Skilled nursing providers have faced pressure to break into area hospitals’ top-tier referral groups — the increasingly select few deemed fit to manage acute care operators’ patient populations across the continuum. But when SNFs size up their competitors in their marketplaces, are they facing off for a slot in a hospital’s top five, or top 100?
The size of hospitals’ preferred skilled nursing networks varies wildly depending on location and patient volume, several experts told Skilled Nursing News, but all are shrinking — and the savviest operators are the ones with a pulse on their particular market landscape.
“The short answer is: There’s no right number that applies to all hospitals,” Brian Fuller, an independent health care consultant, said. “Instead, there’s some common factors that determine what the right size is. I’ve seen networks as small as six or seven, and as big as 30, and everything in between.”

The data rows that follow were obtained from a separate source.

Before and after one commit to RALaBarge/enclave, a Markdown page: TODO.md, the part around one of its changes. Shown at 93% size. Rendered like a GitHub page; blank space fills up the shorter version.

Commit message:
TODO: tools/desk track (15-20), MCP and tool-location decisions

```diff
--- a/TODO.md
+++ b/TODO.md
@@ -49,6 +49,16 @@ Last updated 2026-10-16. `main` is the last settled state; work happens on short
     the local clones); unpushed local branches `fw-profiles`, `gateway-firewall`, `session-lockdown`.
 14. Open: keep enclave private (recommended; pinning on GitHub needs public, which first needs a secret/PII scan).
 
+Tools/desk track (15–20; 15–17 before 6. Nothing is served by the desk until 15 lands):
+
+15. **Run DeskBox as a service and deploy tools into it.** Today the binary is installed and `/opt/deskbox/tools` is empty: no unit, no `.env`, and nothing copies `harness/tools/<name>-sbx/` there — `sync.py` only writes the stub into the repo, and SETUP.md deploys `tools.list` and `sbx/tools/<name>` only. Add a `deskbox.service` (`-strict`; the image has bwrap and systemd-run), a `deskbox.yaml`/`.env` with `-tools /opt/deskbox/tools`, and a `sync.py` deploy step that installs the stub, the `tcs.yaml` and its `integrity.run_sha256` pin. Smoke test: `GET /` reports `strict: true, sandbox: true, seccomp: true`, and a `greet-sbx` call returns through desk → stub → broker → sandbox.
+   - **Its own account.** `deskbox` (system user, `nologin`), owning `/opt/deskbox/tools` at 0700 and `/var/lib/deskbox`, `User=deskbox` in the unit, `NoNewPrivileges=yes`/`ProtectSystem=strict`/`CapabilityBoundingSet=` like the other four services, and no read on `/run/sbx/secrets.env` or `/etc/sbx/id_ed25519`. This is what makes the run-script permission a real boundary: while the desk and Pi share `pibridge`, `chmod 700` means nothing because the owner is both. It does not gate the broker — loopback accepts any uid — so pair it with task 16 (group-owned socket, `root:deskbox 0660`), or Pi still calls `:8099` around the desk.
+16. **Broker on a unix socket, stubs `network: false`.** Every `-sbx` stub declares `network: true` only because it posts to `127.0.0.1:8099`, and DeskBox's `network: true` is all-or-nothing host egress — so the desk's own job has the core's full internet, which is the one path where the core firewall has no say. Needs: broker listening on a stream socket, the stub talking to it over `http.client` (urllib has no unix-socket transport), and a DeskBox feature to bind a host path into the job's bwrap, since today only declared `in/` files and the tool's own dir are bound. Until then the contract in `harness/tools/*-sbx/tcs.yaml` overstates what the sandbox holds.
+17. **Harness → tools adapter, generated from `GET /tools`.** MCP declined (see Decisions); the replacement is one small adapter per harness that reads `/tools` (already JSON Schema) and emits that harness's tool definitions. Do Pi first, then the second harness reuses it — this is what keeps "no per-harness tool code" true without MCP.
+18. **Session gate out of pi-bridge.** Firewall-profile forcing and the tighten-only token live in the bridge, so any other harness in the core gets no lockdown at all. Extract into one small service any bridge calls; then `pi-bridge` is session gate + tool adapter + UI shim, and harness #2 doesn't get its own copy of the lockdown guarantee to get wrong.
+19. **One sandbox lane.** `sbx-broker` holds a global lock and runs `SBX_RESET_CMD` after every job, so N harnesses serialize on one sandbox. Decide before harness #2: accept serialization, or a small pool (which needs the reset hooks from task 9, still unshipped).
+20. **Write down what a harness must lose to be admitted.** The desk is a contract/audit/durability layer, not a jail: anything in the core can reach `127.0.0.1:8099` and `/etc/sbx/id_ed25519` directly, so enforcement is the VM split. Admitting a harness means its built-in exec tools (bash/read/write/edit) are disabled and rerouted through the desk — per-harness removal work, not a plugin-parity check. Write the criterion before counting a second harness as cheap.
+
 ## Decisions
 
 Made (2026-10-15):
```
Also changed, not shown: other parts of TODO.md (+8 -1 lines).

A few dozen also isn’t even necessarily the high boundary: A recent study of hospital networks found that some discharged patients into more than 350 individual SNFs over an 18-month span earlier in the decade. While he couldn’t speak to that particular study directly, Fuller posited that network figures could be artificially inflated by individual rural patients who travel significant distances for acute care, but then want to return to a skilled facility closer to home.
“Where you get noise in the network is people go back to their homes, and that could be 90 miles away, and so you get a lot of what I would characterize as onesies-twosies that make it seem like they have a quote-unquote large network,” Fuller, who has previously worked at care transitions provider naviHealth and health care consultancy Avalere, said.
Not set in stone
In general, Fuller said it’s best not to look at a SNF network as an unchanging roster of providers from which hospitals can never deviate. Rather, sending 70% to 80% of patients to a trusted group of high-quality SNFs is more the norm, with the remainder going to other providers for a variety of reasons, including geographic location and consumer preference.
Hospital administrators and care coordinators can then focus on beefing up the relationships with those key providers in the true inner circle.
“You’re going to work with that subset of SNFs in a much more meaningful way. You’re going to clinically integrate and collaborate. You’re going to share data and information; you might give them access to your medical records and vice versa,” he said.
There’s another reason hospitals shouldn’t view their SNF partnerships as static: specialization. As skilled nursing operators look to set themselves apart from the competition in new payment models, some providers have turned to ventilators, cardiac recovery programs, and other specialty services that not all SNFs provide.
Anne Tumlinson, founder of research and advisory firm Anne Tumlinson Innovations, told SNN that hospitals should always have “backup” relationships with providers that can offer certain services that buildings in its core preferred network can’t.
“Without question, if a hospital really wants a strong post-acute care program, it needs to consider its specific needs in the context of the SNFs in its market,” she said. “What doesn’t work is to log onto Nursing Home Compare and select the five SNFs with the highest stars and lowest readmission rates and call it a day.”
Population size matters
Acute care hospitals in urban areas naturally require a larger footprint to handle the increased patient volume. But even in a rapidly growing metropolitan area of more than 7 million people, Dallas-Fort Worth Hospital Council president and CEO Steve Love had a fairly narrow definition of preferred networks.
“I can’t say a specific number, but you certainly don’t want to be referring to a lot. It would be nice if you had a network where, I would say, 10 or less, depending on the demographics,” Love said, adding that the number could be a little higher in a market like the Dallas metroplex, which added 146,000 residents in 2017 to lead the nation in population growth.
Dallas sits in fourth place nationwide among metropolitan areas by population, succeeded only by the New York City, Los Angeles, and Chicago regions.
Still, Love emphasized that building a SNF network — at least from the hospital side — has less to do with a specific cutoff number and more to do with demonstrated quality. In a payment system where hospitals are increasingly asked to share risk with skilled nursing providers and other downstream care settings, acute care providers will aim to build a stable of SNFs that can prevent readmissions and provide solid clinical outcomes, then back into a firm number from there.
“Sometimes, and it may not be that easy, but if the medical and clinical professionals can round together at least once in a while to know the clinical effectiveness of what they have, it may mean that you might not need as [high] a number,” Love said. “It’s hard to put a number on it, but I’d say around 10 to 12 — as log as the clinical criteria is being met appropriately.”
No matter what their eventual size, Fuller stressed that many hospital networks have gotten more serious about developing a stable of trusted partners over the last few years. Half a decade ago, the networks tended to be preferred in name only, with maybe some data-sharing but no major shifts in volume to the chosen ones. But as acute care providers are forced to take on more and more risk — especially as their reimbursements depend on how well SNFs can keep residents out of the hospital — they’re increasingly starting to walk the walk when it comes to true network collaboration.
“When a hospital says they have a network, for example, you are seeing now clinical collaboration in ways you didn’t see five years ago,” he said. “You are seeing the hospital discharge planning process and materials and decision points change such that it does result in real volume starting to shift to those network members.”
Written by Alex Spanko